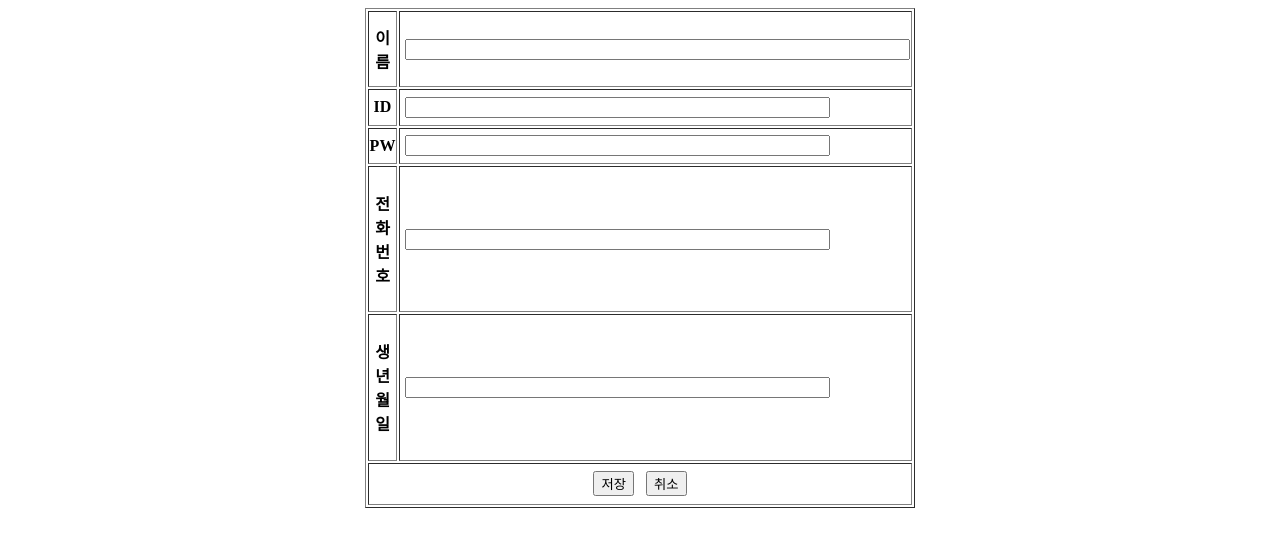
Repository: kwonminsung0/jspStudy
Page: jspStudy/src/main/webapp/join/join.html
The author's editor kept a copy of each file at every save. The page is drawn from the files as they stood at one save, then again after the next save.
The browser window is 1280 px wide. The pictures show the whole page.

Above is the page before, as saved 2024-12-03 08:50:55.

After the next save:
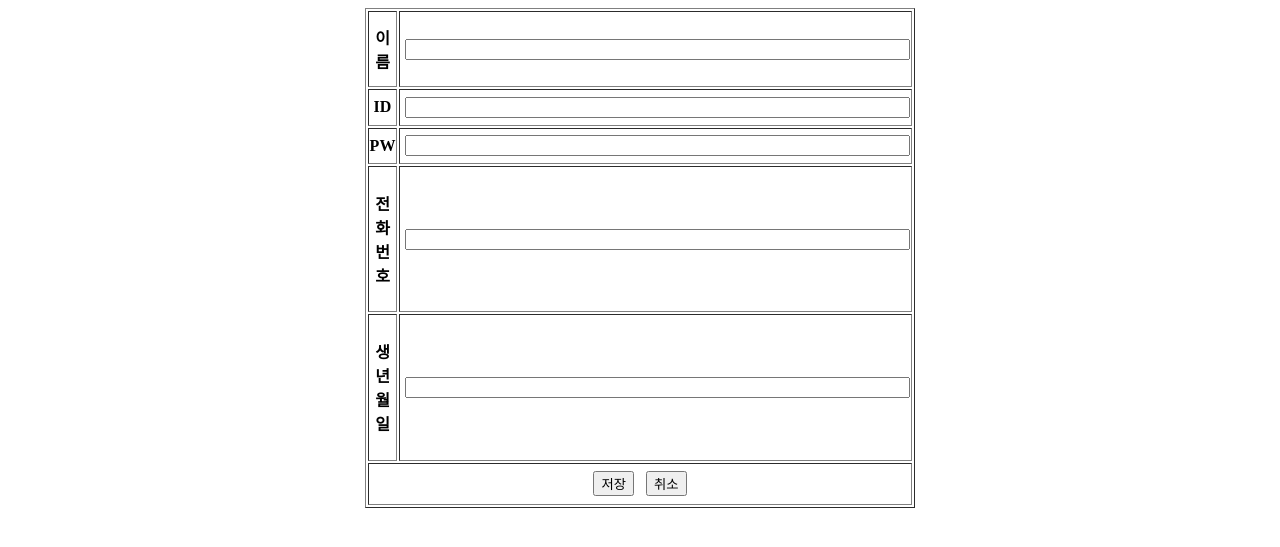
Saved 15 s later.
--- a/jspStudy/src/main/webapp/join/join.html
+++ b/jspStudy/src/main/webapp/join/join.html
@@ -17,25 +17,25 @@
 			<tr>
 				<th width="70">ID</th>
 				<td width="430">&nbsp;<input type="text" name="writer"
-					size="50">
+					size="60">
 				</td>
 			</tr>
 			<tr>
 				<th width="70">PW</th>
 				<td width="430">&nbsp;<input type="text" name="writer"
-					size="50">
+					size="60">
 				</td>
 			</tr>
 			<tr>
 				<th width="70">전화번호</th>
 				<td width="430">&nbsp;<input type="text" name="writer"
-					size="50">
+					size="60">
 				</td>
 			</tr>
 			<tr>
 				<th width="70">생년월일</th>
 				<td width="430">&nbsp;<input type="text" name="writer"
-					size="50">
+					size="60">
 				</td>
 			</tr>
 			<tr>
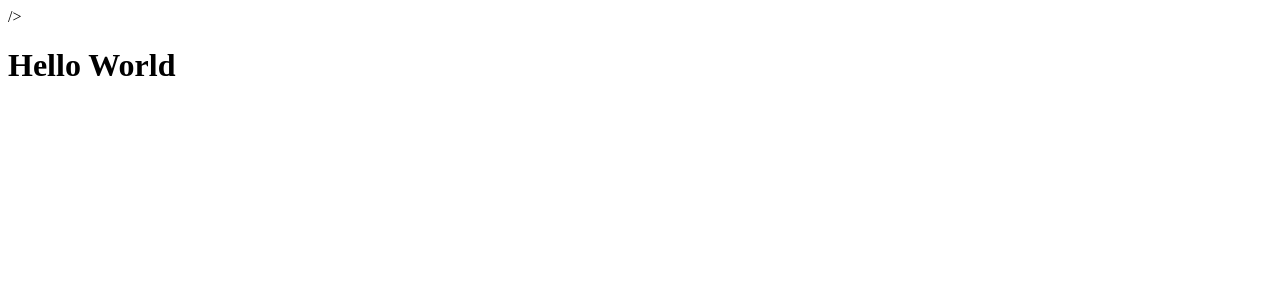
Repository: ARUN-YERRAM/REACTLEARNING
Page: / (app in REACTT/fronted/)
An editor plug-in stored every save of this project. The page is shown before and after the next save, followed by the edit.
The browser window is 1280 px wide. The pictures show the whole page.
The project was rebuilt for these pictures with package versions that can differ from the ones it lists, and the page was loaded fresh each time.

Above is the page before, as saved 2024-03-19 14:25:54.

After the next save:
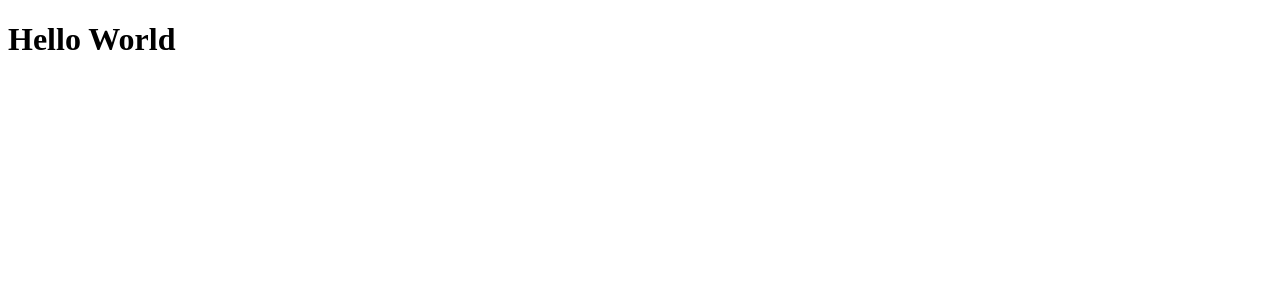
Saved 6 s later.
--- a/REACTT/fronted/public/index.html
+++ b/REACTT/fronted/public/index.html
@@ -2,10 +2,10 @@
 <html lang="en">
   <head>
 
-    />
-    <link rel="apple-touch-icon" href="%PUBLIC_URL%/logo192.png" />
 
-    <title>React App</title>
+
+
+
   </head>
   <body>
     <noscript>You need to enable JavaScript to run this app.</noscript>
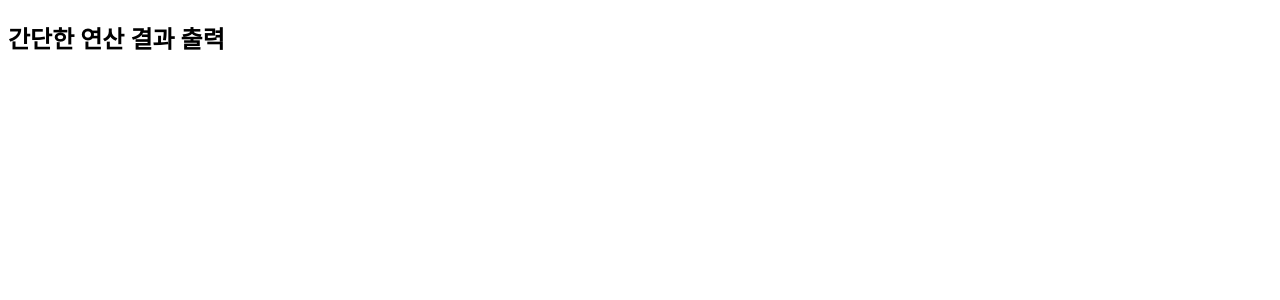
Repository: heyJSH/Study_java_web_sol
Page: http://localhost/jspweb_07/operate.jsp
These files come from the project's save history. The page is drawn as it stood at one moment and after the next save; the edit follows.
The browser window is 1280 px wide. The pictures show the whole page.
The page is served by Tomcat 9. Other server files are loaded and not shown.

Above is the page before, as saved 2024-01-10 07:01:40.

### teacher_lecture/cotogether/workspace_stsb_4_21/jspweb_07/src/main/webapp/operate.jsp
<%@ page language="java" contentType="text/html; charset=UTF-8"
    pageEncoding="UTF-8"%>
<!DOCTYPE html>
<html>
<head>
<meta charset="UTF-8">
<title>Insert title here</title>
</head>
<body>
	<h2>간단한 연산 결과 출력</h2>

	<!-- 자바코드 -->
	<%
		int num1 = 32;
		int num2 = 16;

		 // 더하기, 빼기, 곱하기, 나누기 수행
        double sum = num1 + num2;
        double difference = num1 - num2;
        double product = num1 * num2;
        double quotient = (num2 != 0) ? num1 / num2 : Double.POSITIVE_INFINITY;

	%>

</body>
</html>

After the next save:
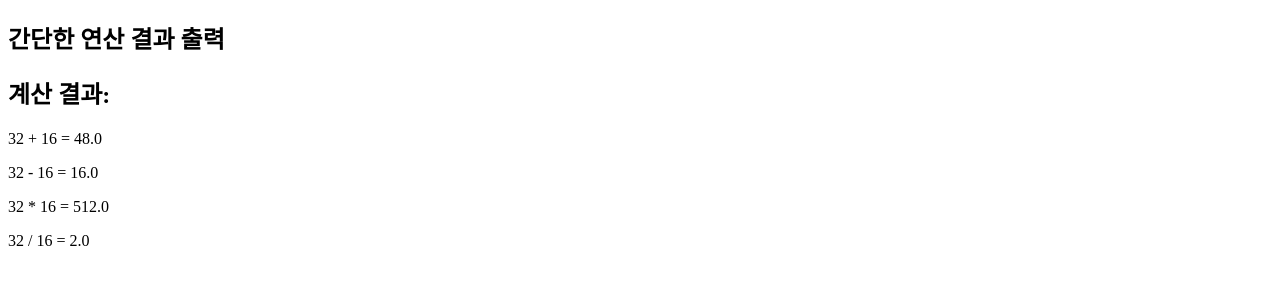
Saved 2 min 31 s later.
--- a/teacher_lecture/cotogether/workspace_stsb_4_21/jspweb_07/src/main/webapp/operate.jsp
+++ b/teacher_lecture/cotogether/workspace_stsb_4_21/jspweb_07/src/main/webapp/operate.jsp
@@ -22,5 +22,11 @@
 
 	%>
 
+	<h2>계산 결과:</h2>
+    <p><%= num1 %> + <%= num2 %> = <%= sum %></p>
+    <p><%= num1 %> - <%= num2 %> = <%= difference %></p>
+    <p><%= num1 %> * <%= num2 %> = <%= product %></p>
+    <p><%= num1 %> / <%= num2 %> = <%= quotient %></p>
+
 </body>
 </html>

★ ★ ★ ★ ★ ★ ★

Exercise prompt => All lines from the start of the entries through the one with "The author's editor" are to be output exactly; omit the pictures.

Reply to the task =>
Repository: kwonminsung0/jspStudy
Page: jspStudy/src/main/webapp/join/join.html
The author's editor kept a copy of each file at every save. The page is drawn from the files as they stood at one save, then again after the next save.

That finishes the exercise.